**WHAT TO DO**
Print all of the entries exactly, minus the pictures.

**DATA**
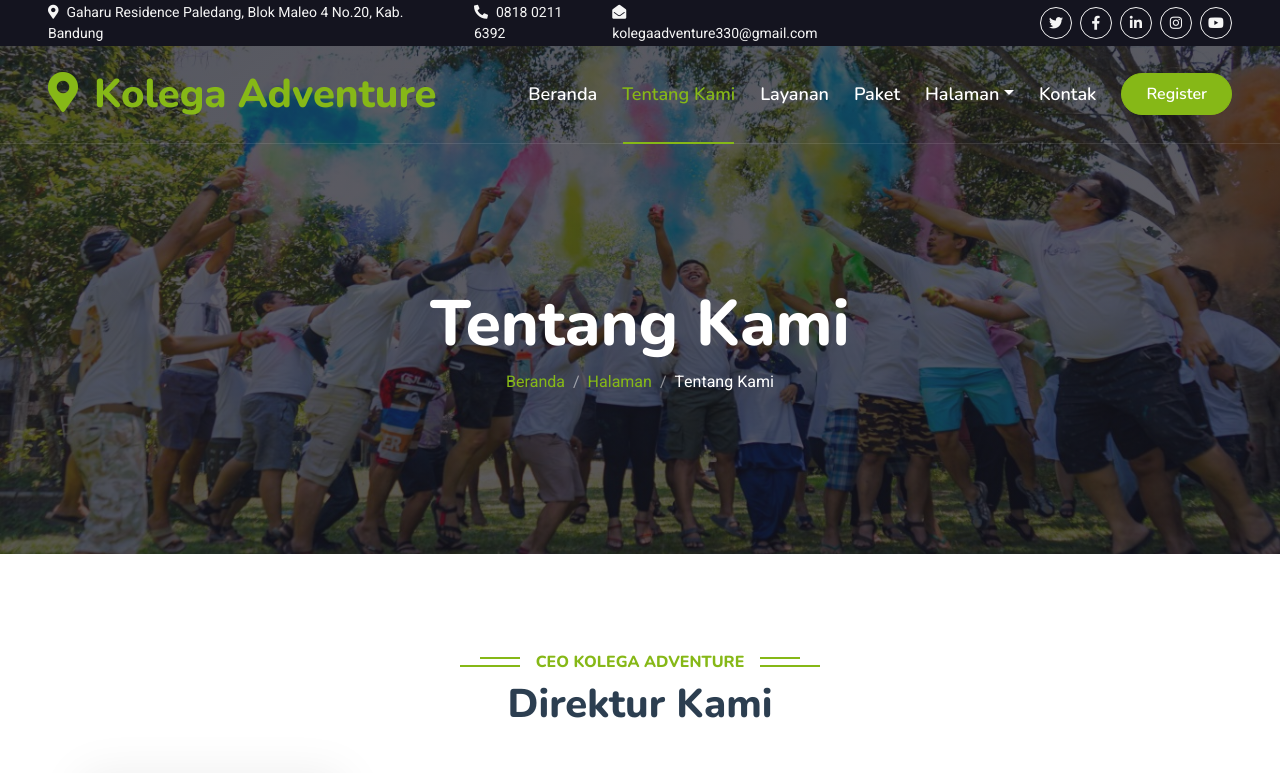
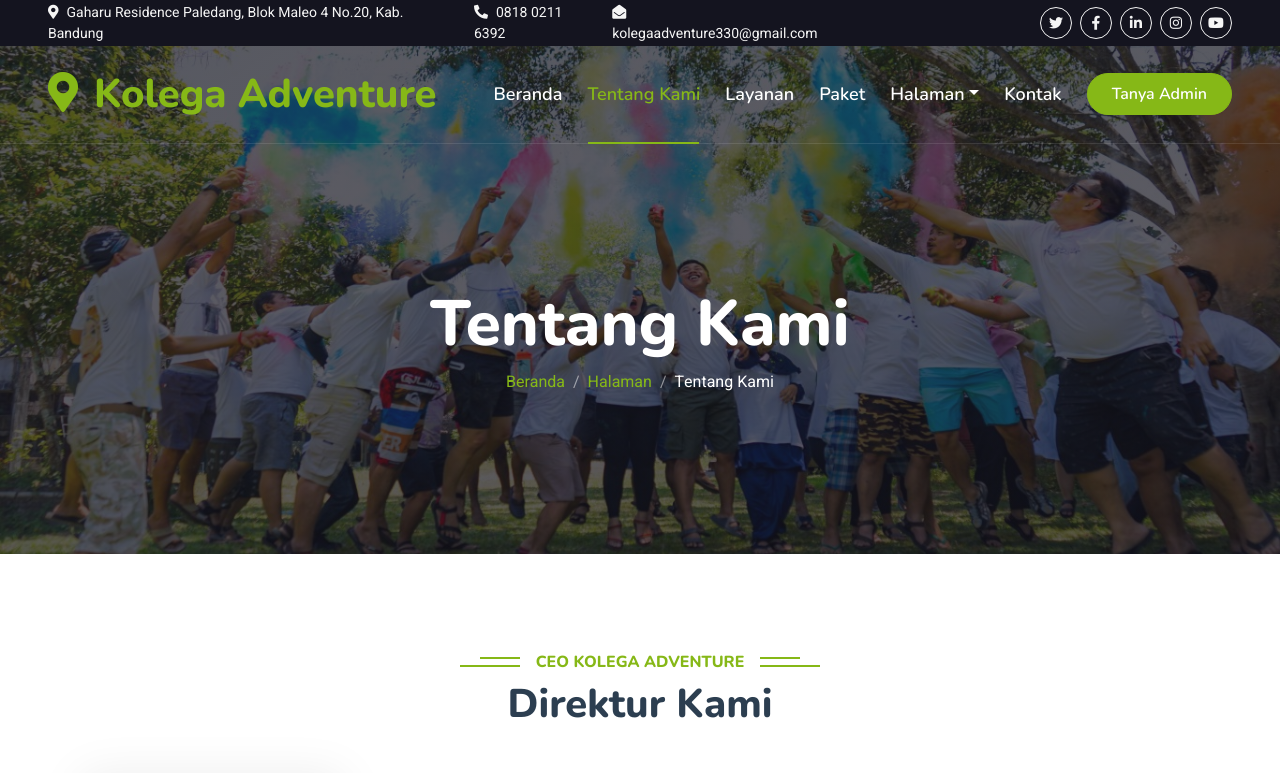
Before and after one commit to KolegaAdventure/id, a plain HTML site: page tentang kami.html in a window 1280 px wide. Shown: the top 773 px of the page. Drawn offline with nearby package versions, Linux system fonts and the light colour scheme.

Commit message:
Update tentang kami.html

```diff
--- a/tentang kami.html
+++ b/tentang kami.html
@@ -94,7 +94,7 @@
                     </div>
                     <a href="kontak.html" class="nav-item nav-link">Kontak</a>
                 </div>
-                <a href="" class="btn btn-primary rounded-pill py-2 px-4">Register</a>
+                <a href="https://wa.me/qr/5Y2AXYTID2FMI1" class="btn btn-primary rounded-pill py-2 px-4">Tanya Admin</a>
             </div>
         </nav>
 
```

**FINISHED TASK**
Before and after one commit to KolegaAdventure/id, a plain HTML site: page tentang kami.html in a window 1280 px wide. Shown: the top 773 px of the page. Drawn offline with nearby package versions, Linux system fonts and the light colour scheme.

Commit message:
Update tentang kami.html

```diff
--- a/tentang kami.html
+++ b/tentang kami.html
@@ -94,7 +94,7 @@
                     </div>
                     <a href="kontak.html" class="nav-item nav-link">Kontak</a>
                 </div>
-                <a href="" class="btn btn-primary rounded-pill py-2 px-4">Register</a>
+                <a href="https://wa.me/qr/5Y2AXYTID2FMI1" class="btn btn-primary rounded-pill py-2 px-4">Tanya Admin</a>
             </div>
         </nav>
 
```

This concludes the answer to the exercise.